Exercise materials ▸

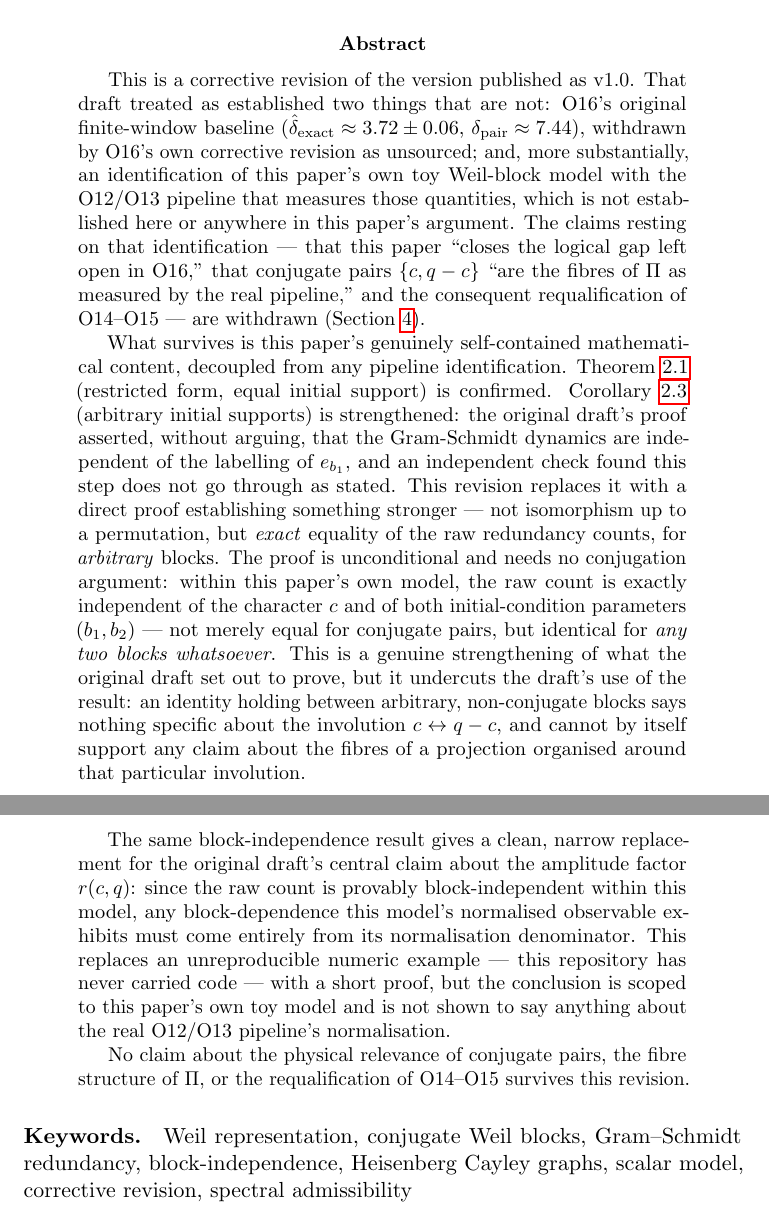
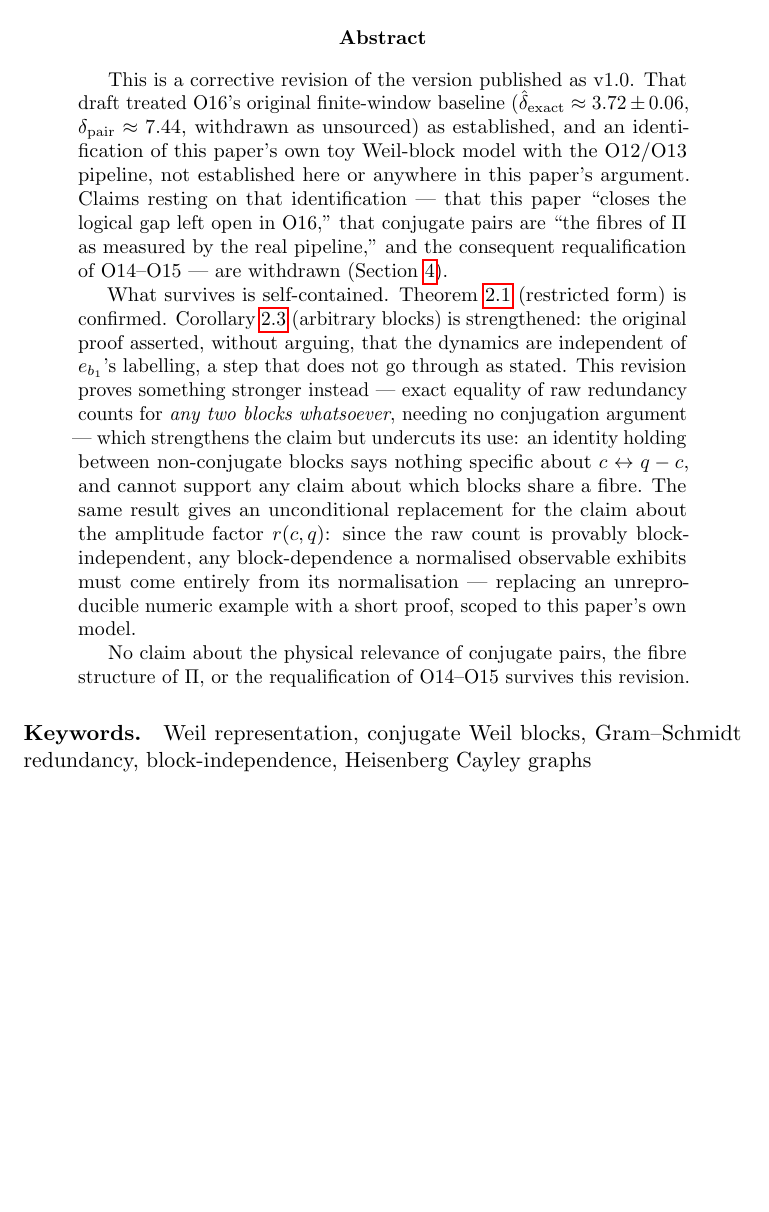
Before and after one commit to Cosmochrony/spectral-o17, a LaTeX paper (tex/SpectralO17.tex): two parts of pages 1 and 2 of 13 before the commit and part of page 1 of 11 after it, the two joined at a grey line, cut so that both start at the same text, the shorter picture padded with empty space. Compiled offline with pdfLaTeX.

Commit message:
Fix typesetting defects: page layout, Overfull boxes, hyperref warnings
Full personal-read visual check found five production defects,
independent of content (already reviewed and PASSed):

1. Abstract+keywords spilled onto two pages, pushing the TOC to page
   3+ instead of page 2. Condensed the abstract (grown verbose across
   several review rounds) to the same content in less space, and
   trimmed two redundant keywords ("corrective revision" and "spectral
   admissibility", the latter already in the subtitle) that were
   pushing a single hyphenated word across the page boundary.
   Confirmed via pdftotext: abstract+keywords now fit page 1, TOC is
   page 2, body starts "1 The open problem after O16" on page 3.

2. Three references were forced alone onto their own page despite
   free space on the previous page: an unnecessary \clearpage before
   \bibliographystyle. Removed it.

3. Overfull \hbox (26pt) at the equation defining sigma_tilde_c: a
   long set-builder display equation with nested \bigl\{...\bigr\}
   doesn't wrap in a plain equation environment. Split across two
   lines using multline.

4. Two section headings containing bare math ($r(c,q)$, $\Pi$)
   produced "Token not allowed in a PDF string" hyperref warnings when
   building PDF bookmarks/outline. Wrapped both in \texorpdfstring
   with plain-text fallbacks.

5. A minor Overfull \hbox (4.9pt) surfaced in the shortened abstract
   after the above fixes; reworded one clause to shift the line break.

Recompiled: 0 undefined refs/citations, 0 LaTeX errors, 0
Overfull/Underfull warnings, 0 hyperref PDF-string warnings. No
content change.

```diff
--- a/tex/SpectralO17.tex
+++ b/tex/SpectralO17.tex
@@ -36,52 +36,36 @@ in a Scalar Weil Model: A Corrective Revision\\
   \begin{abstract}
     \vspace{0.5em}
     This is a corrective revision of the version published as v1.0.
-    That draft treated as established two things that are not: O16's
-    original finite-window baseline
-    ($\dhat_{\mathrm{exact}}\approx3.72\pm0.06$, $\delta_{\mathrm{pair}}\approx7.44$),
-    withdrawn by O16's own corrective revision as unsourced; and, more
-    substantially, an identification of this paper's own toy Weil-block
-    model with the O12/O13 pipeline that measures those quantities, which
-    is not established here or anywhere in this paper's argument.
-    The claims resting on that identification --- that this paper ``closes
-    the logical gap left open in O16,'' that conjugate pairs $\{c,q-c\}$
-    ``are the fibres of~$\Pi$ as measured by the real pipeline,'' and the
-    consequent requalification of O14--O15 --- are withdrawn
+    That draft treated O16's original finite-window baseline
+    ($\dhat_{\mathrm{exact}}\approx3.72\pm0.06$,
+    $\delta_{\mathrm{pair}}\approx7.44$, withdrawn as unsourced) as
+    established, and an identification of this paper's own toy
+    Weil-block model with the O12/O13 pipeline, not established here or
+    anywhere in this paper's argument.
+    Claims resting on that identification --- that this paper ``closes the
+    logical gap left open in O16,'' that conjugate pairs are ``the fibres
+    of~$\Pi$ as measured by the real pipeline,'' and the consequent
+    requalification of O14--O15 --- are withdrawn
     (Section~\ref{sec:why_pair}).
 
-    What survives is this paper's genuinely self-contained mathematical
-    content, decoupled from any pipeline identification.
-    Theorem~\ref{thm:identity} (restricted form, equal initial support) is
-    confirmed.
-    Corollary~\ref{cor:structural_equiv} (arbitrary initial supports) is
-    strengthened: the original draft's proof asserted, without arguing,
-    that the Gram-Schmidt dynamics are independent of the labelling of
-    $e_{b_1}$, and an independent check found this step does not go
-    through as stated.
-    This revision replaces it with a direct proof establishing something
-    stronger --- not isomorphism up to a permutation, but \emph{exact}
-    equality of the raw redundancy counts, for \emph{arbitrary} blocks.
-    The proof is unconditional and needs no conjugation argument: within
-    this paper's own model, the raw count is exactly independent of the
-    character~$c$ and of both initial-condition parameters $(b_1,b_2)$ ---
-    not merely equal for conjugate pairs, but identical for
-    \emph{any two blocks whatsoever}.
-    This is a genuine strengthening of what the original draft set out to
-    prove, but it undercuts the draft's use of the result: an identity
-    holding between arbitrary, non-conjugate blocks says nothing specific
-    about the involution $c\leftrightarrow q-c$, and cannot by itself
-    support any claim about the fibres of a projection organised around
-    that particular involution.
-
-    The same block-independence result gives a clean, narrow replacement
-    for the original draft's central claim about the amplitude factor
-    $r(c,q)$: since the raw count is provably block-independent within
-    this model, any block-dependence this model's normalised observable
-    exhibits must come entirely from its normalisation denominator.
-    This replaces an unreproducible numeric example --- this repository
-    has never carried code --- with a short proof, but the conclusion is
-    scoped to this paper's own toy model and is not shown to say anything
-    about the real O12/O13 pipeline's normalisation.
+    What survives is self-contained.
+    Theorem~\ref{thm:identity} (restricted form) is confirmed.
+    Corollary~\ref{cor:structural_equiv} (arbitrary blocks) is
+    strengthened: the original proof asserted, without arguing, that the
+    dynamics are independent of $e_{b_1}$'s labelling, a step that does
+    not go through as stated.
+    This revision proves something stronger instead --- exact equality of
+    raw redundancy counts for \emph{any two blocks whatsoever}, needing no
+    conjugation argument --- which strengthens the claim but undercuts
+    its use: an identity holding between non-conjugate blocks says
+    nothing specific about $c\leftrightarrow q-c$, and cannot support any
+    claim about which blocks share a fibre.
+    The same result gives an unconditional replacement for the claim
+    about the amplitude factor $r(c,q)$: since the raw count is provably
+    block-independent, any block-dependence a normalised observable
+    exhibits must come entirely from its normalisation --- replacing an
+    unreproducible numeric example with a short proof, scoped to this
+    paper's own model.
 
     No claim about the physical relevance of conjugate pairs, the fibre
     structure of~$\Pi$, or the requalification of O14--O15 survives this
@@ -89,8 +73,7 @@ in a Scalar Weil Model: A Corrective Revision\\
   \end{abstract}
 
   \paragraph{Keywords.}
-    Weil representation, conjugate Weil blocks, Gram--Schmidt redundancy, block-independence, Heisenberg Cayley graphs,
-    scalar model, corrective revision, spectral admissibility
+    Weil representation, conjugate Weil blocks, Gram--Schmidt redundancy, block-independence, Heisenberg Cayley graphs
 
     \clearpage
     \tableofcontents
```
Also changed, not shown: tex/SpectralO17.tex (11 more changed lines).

* * *

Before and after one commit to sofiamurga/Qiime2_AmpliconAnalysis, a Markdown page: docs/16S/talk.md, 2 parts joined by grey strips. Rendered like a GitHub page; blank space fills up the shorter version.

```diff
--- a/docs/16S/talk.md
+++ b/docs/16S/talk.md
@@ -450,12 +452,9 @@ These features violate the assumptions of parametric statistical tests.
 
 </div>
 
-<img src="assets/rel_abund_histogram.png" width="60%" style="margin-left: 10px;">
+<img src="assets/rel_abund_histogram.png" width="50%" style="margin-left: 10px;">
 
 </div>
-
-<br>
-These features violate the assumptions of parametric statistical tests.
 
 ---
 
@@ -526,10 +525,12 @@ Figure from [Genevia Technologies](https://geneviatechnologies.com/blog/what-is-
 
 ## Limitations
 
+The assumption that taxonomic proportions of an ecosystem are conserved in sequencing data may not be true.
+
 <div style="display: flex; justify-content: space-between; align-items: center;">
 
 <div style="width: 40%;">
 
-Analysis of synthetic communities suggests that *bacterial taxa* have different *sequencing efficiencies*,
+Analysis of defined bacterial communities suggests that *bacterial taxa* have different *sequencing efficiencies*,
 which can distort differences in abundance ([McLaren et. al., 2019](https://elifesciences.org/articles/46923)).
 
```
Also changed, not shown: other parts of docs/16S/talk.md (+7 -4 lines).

Your instructions ▸
With the line that has "Before and after one commit to Cosmochrony/spectral-o17, a" as the first and the line that has "2. Three references" as the last, repeat exactly that run of lines above and no more.

Task response ▸
Before and after one commit to Cosmochrony/spectral-o17, a LaTeX paper (tex/SpectralO17.tex): two parts of pages 1 and 2 of 13 before the commit and part of page 1 of 11 after it, the two joined at a grey line, cut so that both start at the same text, the shorter picture padded with empty space. Compiled offline with pdfLaTeX.

Commit message:
Fix typesetting defects: page layout, Overfull boxes, hyperref warnings
Full personal-read visual check found five production defects,
independent of content (already reviewed and PASSed):

1. Abstract+keywords spilled onto two pages, pushing the TOC to page
   3+ instead of page 2. Condensed the abstract (grown verbose across
   several review rounds) to the same content in less space, and
   trimmed two redundant keywords ("corrective revision" and "spectral
   admissibility", the latter already in the subtitle) that were
   pushing a single hyphenated word across the page boundary.
   Confirmed via pdftotext: abstract+keywords now fit page 1, TOC is
   page 2, body starts "1 The open problem after O16" on page 3.

2. Three references were forced alone onto their own page despite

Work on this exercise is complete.